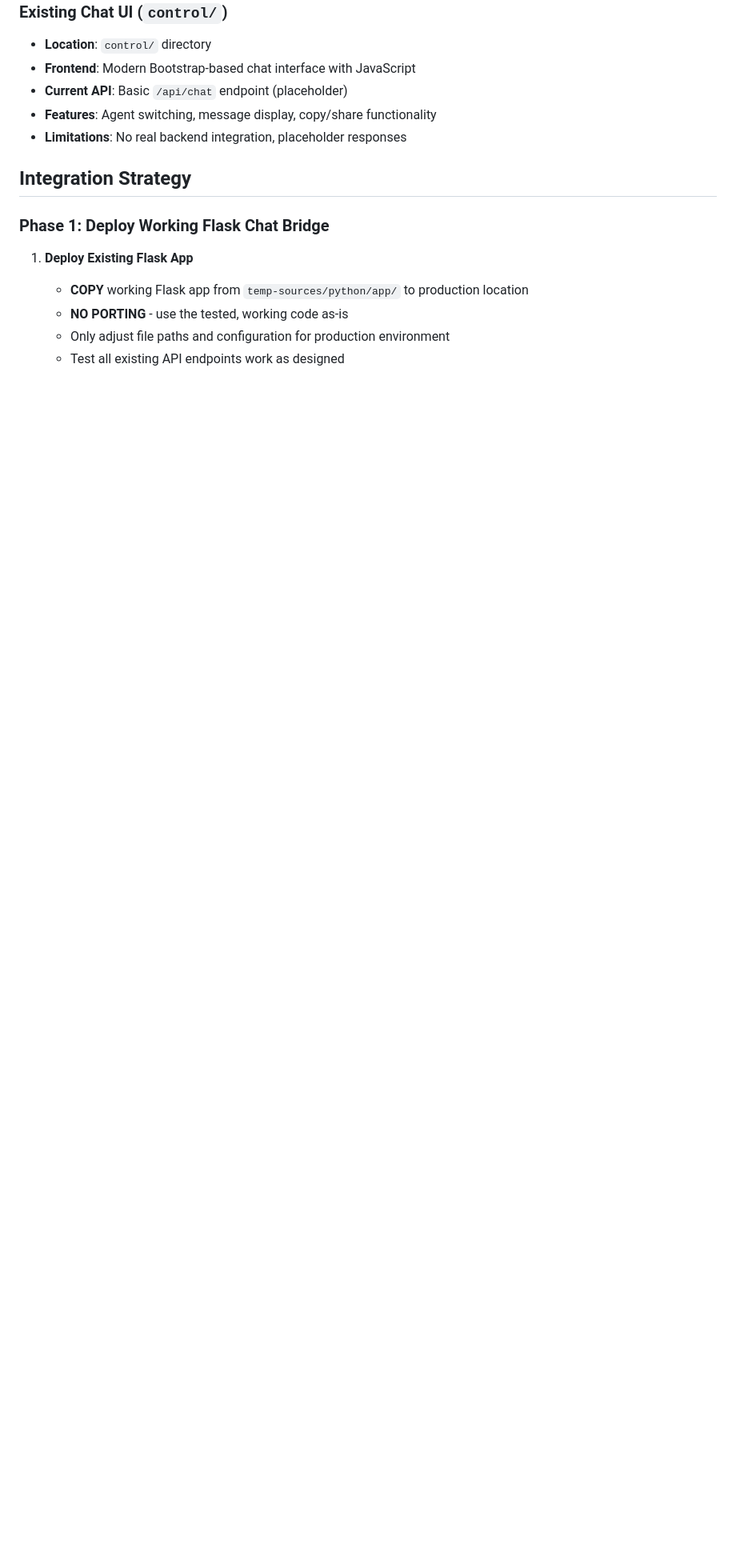
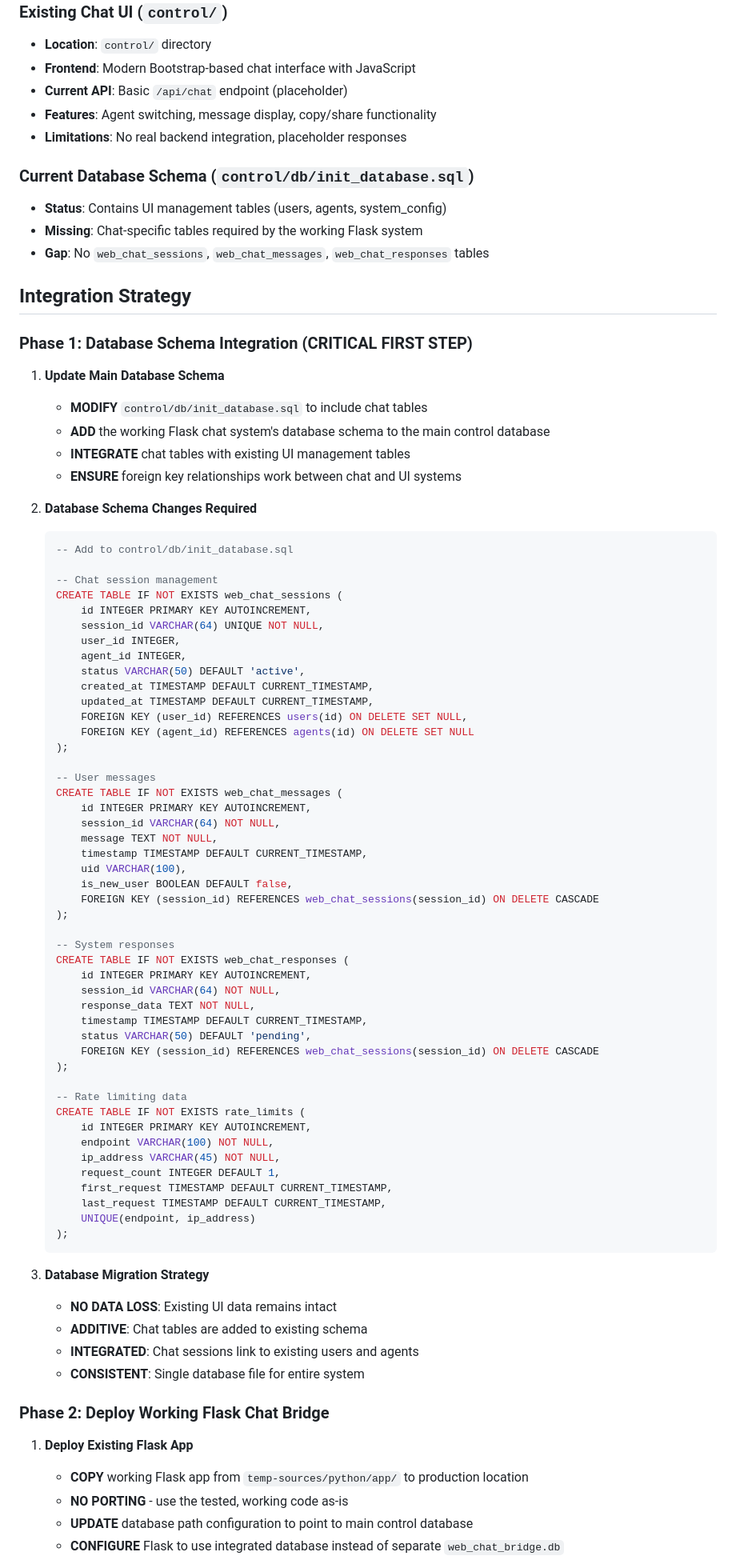
Before and after one commit to sanctumos/installer, a Markdown page: docs/planning/flask-chat-integration-plan.md, the part around one of its changes. Shown at 80% size. Rendered like a GitHub page; blank space fills up the shorter version.

````diff
--- a/docs/planning/flask-chat-integration-plan.md
+++ b/docs/planning/flask-chat-integration-plan.md
@@ -28,12 +30,80 @@ Deploy the existing working Flask chat system from `temp-sources/python/` as a s
 - **Features**: Agent switching, message display, copy/share functionality
 - **Limitations**: No real backend integration, placeholder responses
 
+### Current Database Schema (`control/db/init_database.sql`)
+- **Status**: Contains UI management tables (users, agents, system_config)
+- **Missing**: Chat-specific tables required by the working Flask system
+- **Gap**: No `web_chat_sessions`, `web_chat_messages`, `web_chat_responses` tables
+
 ## Integration Strategy
 
-### Phase 1: Deploy Working Flask Chat Bridge
+### Phase 1: Database Schema Integration (CRITICAL FIRST STEP)
+1. **Update Main Database Schema**
+   - **MODIFY** `control/db/init_database.sql` to include chat tables
+   - **ADD** the working Flask chat system's database schema to the main control database
+   - **INTEGRATE** chat tables with existing UI management tables
+   - **ENSURE** foreign key relationships work between chat and UI systems
+
+2. **Database Schema Changes Required**
+   ```sql
+   -- Add to control/db/init_database.sql
+
+   -- Chat session management
+   CREATE TABLE IF NOT EXISTS web_chat_sessions (
+       id INTEGER PRIMARY KEY AUTOINCREMENT,
+       session_id VARCHAR(64) UNIQUE NOT NULL,
+       user_id INTEGER,
+       agent_id INTEGER,
+       status VARCHAR(50) DEFAULT 'active',
+       created_at TIMESTAMP DEFAULT CURRENT_TIMESTAMP,
+       updated_at TIMESTAMP DEFAULT CURRENT_TIMESTAMP,
+       FOREIGN KEY (user_id) REFERENCES users(id) ON DELETE SET NULL,
+       FOREIGN KEY (agent_id) REFERENCES agents(id) ON DELETE SET NULL
+   );
+
+   -- User messages
+   CREATE TABLE IF NOT EXISTS web_chat_messages (
+       id INTEGER PRIMARY KEY AUTOINCREMENT,
+       session_id VARCHAR(64) NOT NULL,
+       message TEXT NOT NULL,
+       timestamp TIMESTAMP DEFAULT CURRENT_TIMESTAMP,
+       uid VARCHAR(100),
+       is_new_user BOOLEAN DEFAULT false,
+       FOREIGN KEY (session_id) REFERENCES web_chat_sessions(session_id) ON DELETE CASCADE
+   );
+
+   -- System responses
+   CREATE TABLE IF NOT EXISTS web_chat_responses (
+       id INTEGER PRIMARY KEY AUTOINCREMENT,
+       session_id VARCHAR(64) NOT NULL,
+       response_data TEXT NOT NULL,
+       timestamp TIMESTAMP DEFAULT CURRENT_TIMESTAMP,
+       status VARCHAR(50) DEFAULT 'pending',
+       FOREIGN KEY (session_id) REFERENCES web_chat_sessions(session_id) ON DELETE CASCADE
+   );
+
+   -- Rate limiting data
+   CREATE TABLE IF NOT EXISTS rate_limits (
+       id INTEGER PRIMARY KEY AUTOINCREMENT,
+       endpoint VARCHAR(100) NOT NULL,
+       ip_address VARCHAR(45) NOT NULL,
+       request_count INTEGER DEFAULT 1,
+       first_request TIMESTAMP DEFAULT CURRENT_TIMESTAMP,
+       last_request TIMESTAMP DEFAULT CURRENT_TIMESTAMP,
+       UNIQUE(endpoint, ip_address)
+   );
+   ```
+
+3. **Database Migration Strategy**
+   - **NO DATA LOSS**: Existing UI data remains intact
+   - **ADDITIVE**: Chat tables are added to existing schema
+   - **INTEGRATED**: Chat sessions link to existing users and agents
+   - **CONSISTENT**: Single database file for entire system
+
+### Phase 2: Deploy Working Flask Chat Bridge
 1. **Deploy Existing Flask App**
    - **COPY** working Flask app from `temp-sources/python/app/` to production location
    - **NO PORTING** - use the tested, working code as-is
-   - Only adjust file paths and configuration for production environment
-   - Test all existing API endpoints work as designed
+   - **UPDATE** database path configuration to point to main control database
+   - **CONFIGURE** Flask to use integrated database instead of separate `web_chat_bridge.db`
 
````
Also changed, not shown: other parts of docs/planning/flask-chat-integration-plan.md (+37 -15 lines).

● **Exercise brief**
Within the listing above, the range opens at the line with "NOT EXISTS rate_limits" and closes at the line with "first_request TIMESTAMP DEFAULT". Reproduce exactly the lines of that range, including both ends.

● **Exercise output**
+   CREATE TABLE IF NOT EXISTS rate_limits (
+       id INTEGER PRIMARY KEY AUTOINCREMENT,
+       endpoint VARCHAR(100) NOT NULL,
+       ip_address VARCHAR(45) NOT NULL,
+       request_count INTEGER DEFAULT 1,
+       first_request TIMESTAMP DEFAULT CURRENT_TIMESTAMP,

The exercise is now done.